[Web page edit records]
┄┄┄┄┄┄┄┄┄┄┄┄┄┄┄┄┄┄┄┄

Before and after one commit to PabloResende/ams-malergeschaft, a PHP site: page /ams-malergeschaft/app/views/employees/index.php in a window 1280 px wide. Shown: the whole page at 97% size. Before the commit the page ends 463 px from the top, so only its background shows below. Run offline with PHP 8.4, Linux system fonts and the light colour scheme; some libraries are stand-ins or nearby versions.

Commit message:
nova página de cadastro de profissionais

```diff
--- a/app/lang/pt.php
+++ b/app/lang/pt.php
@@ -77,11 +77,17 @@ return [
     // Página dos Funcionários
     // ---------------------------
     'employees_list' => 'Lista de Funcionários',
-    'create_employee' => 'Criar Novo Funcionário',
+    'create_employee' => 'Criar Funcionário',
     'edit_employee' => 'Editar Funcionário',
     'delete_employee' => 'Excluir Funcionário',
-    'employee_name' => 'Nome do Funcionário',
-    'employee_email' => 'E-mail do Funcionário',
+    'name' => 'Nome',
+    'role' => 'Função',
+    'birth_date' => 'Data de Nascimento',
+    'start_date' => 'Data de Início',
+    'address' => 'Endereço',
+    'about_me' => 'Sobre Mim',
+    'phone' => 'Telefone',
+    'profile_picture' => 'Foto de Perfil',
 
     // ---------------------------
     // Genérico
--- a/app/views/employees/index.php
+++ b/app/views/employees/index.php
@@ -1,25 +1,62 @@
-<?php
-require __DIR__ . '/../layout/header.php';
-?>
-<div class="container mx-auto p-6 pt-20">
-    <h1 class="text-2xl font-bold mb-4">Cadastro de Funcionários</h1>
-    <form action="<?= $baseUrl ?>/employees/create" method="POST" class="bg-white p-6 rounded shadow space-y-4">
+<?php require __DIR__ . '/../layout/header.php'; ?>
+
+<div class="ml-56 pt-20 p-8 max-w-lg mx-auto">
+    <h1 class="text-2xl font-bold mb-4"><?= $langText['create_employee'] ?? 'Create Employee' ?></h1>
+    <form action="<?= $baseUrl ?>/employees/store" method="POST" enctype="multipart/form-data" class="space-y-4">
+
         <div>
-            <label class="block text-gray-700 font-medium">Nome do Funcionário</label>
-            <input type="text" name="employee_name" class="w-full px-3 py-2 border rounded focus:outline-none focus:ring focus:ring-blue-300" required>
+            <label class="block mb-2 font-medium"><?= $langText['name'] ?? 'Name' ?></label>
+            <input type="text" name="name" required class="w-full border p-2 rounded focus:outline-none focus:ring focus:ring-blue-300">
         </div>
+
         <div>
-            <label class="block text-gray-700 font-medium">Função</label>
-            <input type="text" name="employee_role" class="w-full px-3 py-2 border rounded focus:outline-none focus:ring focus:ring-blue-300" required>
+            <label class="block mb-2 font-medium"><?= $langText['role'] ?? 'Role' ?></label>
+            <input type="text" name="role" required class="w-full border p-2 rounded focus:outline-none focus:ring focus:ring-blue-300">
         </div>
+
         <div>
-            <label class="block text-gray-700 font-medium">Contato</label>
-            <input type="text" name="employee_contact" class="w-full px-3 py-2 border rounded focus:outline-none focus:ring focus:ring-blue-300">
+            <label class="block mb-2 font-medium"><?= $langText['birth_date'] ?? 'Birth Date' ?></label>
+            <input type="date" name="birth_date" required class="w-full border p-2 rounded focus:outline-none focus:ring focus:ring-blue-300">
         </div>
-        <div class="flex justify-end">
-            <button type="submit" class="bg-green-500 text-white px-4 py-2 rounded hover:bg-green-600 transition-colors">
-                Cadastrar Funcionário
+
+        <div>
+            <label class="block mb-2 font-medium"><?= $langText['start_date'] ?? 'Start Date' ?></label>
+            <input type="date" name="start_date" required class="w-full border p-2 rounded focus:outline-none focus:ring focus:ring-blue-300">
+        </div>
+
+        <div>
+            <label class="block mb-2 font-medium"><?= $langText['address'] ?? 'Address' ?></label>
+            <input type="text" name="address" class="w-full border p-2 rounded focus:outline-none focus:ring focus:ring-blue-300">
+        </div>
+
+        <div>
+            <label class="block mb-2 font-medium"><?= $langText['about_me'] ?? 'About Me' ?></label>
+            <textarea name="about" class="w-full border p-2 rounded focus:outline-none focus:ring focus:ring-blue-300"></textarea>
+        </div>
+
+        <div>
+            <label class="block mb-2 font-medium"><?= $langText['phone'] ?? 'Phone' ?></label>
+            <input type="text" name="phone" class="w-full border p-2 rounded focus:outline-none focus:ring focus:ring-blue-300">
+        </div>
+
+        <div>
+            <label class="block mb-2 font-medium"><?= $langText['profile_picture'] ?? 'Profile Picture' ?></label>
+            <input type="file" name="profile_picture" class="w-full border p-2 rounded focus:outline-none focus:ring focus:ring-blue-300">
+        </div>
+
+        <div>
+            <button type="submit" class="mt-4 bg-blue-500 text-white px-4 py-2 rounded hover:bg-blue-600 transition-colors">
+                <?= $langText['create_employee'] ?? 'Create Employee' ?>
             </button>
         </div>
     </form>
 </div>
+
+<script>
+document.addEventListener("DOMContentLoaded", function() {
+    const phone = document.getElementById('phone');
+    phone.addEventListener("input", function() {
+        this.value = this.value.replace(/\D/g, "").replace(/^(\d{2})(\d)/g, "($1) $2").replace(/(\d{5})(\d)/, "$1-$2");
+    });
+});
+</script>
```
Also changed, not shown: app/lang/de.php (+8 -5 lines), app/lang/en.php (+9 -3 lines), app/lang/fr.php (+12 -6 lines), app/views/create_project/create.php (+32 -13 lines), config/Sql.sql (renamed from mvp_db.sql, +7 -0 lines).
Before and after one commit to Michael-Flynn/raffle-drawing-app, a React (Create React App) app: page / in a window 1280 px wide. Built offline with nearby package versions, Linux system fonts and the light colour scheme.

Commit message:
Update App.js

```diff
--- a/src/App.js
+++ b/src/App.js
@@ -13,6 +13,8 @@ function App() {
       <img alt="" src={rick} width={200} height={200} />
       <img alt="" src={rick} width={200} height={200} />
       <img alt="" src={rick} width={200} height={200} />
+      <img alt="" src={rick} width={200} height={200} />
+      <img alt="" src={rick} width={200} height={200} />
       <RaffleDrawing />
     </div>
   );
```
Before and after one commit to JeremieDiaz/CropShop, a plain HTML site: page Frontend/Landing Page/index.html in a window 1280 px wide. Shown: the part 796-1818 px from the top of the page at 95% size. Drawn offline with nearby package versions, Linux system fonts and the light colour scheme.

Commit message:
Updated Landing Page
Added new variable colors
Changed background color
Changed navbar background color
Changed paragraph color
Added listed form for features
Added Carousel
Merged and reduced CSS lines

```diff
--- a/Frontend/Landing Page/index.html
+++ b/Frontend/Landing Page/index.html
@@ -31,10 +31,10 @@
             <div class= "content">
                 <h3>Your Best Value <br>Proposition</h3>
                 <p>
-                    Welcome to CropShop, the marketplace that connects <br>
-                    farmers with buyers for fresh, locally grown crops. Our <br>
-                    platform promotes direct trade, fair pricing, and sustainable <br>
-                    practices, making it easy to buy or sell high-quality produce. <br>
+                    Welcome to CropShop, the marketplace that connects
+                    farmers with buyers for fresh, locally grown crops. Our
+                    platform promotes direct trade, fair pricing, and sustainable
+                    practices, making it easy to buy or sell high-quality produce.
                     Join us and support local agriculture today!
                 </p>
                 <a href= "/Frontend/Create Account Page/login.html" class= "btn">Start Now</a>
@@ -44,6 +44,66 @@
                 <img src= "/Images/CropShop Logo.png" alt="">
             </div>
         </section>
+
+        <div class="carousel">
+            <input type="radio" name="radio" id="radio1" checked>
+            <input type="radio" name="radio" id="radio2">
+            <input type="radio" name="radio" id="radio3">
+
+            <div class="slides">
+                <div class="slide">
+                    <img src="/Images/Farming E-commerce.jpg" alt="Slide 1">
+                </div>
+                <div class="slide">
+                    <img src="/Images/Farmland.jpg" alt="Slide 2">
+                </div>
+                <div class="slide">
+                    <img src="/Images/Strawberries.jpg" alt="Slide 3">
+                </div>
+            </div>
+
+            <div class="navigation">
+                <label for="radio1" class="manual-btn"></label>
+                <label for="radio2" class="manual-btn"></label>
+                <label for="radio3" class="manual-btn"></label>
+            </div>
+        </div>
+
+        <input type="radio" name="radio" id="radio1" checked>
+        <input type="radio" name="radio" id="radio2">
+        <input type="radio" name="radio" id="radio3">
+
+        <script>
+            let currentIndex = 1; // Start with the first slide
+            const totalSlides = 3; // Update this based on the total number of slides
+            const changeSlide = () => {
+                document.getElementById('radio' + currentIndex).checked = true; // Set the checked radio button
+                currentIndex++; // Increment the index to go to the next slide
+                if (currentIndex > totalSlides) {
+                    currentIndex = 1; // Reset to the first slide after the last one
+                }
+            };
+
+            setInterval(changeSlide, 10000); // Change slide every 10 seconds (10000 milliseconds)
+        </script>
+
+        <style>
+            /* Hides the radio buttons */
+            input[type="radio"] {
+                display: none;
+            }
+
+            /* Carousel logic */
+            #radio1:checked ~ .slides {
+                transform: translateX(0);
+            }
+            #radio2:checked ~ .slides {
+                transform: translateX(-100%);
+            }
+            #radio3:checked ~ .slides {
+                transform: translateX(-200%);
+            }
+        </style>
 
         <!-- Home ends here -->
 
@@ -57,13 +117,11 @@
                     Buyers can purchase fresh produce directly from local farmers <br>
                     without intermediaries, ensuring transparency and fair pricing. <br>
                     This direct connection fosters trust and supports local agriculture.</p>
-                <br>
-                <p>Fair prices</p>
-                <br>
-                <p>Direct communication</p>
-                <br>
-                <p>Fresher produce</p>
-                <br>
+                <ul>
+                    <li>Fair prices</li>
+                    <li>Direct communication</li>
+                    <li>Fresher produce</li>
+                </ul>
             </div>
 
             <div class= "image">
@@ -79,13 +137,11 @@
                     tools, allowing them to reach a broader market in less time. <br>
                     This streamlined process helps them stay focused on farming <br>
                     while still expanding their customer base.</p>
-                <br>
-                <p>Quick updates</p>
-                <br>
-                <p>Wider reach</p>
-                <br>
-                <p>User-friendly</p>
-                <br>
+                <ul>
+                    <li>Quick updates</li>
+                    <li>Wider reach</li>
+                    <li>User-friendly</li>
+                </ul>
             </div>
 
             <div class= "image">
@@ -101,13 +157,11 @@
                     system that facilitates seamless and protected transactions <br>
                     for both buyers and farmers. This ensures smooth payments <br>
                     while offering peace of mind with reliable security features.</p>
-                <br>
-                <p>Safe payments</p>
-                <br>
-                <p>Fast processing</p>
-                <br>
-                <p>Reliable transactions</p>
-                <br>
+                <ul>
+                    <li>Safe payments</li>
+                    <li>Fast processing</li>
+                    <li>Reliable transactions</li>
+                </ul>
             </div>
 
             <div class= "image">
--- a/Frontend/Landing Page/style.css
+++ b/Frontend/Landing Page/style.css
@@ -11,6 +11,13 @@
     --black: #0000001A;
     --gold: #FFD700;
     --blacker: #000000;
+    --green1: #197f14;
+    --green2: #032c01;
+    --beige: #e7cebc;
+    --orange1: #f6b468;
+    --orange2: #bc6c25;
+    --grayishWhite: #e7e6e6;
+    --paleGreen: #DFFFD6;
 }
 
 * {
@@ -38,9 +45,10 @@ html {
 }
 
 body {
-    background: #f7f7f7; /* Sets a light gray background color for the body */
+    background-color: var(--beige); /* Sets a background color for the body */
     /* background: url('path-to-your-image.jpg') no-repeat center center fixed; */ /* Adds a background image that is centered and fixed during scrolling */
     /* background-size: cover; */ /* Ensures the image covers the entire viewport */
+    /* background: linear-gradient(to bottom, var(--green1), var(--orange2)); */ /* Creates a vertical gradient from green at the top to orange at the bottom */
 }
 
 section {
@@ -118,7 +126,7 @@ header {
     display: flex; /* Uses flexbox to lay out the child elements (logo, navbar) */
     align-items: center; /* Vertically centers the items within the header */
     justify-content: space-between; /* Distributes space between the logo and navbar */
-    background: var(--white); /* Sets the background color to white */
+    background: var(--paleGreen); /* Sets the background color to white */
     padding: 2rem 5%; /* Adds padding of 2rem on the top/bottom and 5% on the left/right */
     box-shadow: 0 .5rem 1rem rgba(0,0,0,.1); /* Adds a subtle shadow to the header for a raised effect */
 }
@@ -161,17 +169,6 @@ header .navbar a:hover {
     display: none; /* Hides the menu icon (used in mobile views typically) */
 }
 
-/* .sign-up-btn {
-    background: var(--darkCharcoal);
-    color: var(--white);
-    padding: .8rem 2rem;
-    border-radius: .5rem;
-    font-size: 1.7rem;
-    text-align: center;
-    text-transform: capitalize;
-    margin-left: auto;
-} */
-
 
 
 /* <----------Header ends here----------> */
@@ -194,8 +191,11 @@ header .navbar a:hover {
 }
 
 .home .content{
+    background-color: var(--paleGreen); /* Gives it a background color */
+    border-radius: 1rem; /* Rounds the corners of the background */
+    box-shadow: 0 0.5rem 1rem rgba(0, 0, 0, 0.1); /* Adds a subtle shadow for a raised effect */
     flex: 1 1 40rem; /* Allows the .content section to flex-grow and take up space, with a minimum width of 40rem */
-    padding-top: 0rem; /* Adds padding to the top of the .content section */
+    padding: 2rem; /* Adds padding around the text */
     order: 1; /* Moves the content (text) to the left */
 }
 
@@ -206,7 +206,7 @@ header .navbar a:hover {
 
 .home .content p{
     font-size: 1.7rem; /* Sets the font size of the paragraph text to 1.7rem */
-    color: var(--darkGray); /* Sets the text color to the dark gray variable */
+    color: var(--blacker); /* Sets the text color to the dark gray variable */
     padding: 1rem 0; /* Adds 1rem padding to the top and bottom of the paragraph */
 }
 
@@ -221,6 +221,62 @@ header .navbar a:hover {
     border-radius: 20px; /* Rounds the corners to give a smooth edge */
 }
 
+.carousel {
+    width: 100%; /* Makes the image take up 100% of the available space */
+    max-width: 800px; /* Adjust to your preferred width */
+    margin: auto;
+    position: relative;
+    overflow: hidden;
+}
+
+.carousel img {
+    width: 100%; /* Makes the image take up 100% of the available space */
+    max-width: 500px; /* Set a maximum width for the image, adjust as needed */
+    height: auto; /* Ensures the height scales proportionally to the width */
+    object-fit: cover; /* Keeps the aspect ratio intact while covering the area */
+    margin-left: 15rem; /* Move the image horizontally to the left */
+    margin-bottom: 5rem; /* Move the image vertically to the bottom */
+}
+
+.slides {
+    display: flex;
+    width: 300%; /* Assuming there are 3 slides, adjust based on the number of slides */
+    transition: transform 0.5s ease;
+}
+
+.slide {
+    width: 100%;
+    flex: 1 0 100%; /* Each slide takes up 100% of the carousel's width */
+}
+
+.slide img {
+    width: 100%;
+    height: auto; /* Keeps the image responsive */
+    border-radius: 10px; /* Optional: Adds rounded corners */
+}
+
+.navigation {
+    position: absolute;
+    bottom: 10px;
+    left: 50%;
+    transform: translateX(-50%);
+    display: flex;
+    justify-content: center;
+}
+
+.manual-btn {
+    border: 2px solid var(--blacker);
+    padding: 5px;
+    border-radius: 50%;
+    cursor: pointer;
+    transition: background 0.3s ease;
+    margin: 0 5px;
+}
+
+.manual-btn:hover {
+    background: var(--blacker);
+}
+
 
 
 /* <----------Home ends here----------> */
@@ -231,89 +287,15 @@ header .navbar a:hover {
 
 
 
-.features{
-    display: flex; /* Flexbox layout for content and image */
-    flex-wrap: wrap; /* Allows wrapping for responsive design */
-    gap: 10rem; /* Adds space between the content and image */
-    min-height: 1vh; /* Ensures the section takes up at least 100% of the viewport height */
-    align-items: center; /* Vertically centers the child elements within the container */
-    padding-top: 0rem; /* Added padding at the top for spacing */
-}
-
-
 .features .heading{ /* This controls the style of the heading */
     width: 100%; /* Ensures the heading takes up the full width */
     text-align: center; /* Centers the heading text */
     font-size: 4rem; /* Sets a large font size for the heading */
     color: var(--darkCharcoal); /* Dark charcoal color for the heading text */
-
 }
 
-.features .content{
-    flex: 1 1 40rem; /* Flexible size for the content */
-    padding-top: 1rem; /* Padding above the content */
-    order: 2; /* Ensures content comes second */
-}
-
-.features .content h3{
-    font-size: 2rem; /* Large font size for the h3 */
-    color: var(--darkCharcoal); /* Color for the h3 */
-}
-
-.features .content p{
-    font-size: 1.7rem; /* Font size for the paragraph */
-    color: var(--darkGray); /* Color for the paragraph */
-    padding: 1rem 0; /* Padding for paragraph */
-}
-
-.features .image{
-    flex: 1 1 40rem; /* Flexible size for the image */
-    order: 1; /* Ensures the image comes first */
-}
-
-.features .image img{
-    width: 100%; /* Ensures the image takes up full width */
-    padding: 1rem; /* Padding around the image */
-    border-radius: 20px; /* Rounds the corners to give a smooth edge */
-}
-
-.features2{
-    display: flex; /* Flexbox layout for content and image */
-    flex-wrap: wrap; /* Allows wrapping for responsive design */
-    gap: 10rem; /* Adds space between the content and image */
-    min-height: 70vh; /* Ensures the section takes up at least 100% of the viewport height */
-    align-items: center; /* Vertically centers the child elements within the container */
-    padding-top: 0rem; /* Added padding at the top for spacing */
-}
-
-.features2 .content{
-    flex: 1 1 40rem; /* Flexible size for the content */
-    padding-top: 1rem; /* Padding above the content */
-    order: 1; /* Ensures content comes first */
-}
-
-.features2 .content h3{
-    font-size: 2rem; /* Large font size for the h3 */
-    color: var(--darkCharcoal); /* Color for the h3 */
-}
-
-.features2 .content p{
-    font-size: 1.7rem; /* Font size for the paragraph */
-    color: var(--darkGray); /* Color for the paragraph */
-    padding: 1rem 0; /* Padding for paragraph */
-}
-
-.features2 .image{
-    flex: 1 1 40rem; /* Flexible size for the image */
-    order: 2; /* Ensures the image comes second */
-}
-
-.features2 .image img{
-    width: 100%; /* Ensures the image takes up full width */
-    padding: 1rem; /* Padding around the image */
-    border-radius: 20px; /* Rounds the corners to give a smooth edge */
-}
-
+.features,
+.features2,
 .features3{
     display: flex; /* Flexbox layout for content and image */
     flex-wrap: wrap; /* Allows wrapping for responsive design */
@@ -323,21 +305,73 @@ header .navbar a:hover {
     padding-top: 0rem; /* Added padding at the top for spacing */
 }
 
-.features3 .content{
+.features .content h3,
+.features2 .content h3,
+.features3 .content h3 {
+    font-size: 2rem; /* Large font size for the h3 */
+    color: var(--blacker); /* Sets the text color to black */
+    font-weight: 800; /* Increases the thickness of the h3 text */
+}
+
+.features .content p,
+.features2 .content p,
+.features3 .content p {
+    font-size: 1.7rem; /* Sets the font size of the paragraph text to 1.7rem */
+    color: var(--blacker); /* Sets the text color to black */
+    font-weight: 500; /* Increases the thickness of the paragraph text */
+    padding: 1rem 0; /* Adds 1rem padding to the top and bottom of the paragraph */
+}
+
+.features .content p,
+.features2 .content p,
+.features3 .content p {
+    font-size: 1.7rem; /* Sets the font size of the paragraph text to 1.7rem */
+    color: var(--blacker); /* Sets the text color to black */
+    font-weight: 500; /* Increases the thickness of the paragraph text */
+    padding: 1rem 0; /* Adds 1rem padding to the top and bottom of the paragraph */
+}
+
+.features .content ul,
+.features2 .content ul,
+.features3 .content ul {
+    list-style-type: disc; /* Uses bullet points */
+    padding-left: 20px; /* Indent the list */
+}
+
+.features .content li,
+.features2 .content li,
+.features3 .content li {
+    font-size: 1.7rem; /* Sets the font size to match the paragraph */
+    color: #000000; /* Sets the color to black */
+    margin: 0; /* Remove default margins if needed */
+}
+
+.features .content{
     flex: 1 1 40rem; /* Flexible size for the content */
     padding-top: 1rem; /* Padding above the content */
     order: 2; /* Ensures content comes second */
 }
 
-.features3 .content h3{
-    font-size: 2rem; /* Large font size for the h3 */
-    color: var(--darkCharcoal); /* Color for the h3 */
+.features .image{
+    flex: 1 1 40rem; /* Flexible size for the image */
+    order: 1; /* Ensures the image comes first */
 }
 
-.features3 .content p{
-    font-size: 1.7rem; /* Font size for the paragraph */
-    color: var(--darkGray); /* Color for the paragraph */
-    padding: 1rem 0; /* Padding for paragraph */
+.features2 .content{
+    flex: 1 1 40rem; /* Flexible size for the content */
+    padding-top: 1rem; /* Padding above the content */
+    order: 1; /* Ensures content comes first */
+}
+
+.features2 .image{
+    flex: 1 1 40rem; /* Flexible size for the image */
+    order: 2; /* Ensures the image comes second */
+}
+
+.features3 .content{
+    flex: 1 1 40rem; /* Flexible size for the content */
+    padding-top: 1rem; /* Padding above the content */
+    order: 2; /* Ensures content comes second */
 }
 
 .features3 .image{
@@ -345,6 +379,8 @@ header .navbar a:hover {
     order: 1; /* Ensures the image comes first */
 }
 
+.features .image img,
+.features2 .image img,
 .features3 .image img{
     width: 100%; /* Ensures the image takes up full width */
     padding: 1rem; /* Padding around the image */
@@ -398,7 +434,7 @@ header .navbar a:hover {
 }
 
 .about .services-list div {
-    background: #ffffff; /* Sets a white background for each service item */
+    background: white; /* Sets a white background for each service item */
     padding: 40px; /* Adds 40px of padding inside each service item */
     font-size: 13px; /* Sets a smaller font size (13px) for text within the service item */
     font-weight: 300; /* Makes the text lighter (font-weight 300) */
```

┄┄┄┄┄┄┄┄┄┄┄┄┄┄┄┄┄┄┄┄

-- WORK TO BE COMPLETED --
Only lines with the word "center" are wanted, so copy each one from the records.

-- ANSWER SPACE --
     /* background: url('path-to-your-image.jpg') no-repeat center center fixed; */ /* Adds a background image that is centered and fixed during scrolling */
     align-items: center; /* Vertically centers the items within the header */
-    text-align: center;
+    justify-content: center;
-    align-items: center; /* Vertically centers the child elements within the container */
     text-align: center; /* Centers the heading text */
-    align-items: center; /* Vertically centers the child elements within the container */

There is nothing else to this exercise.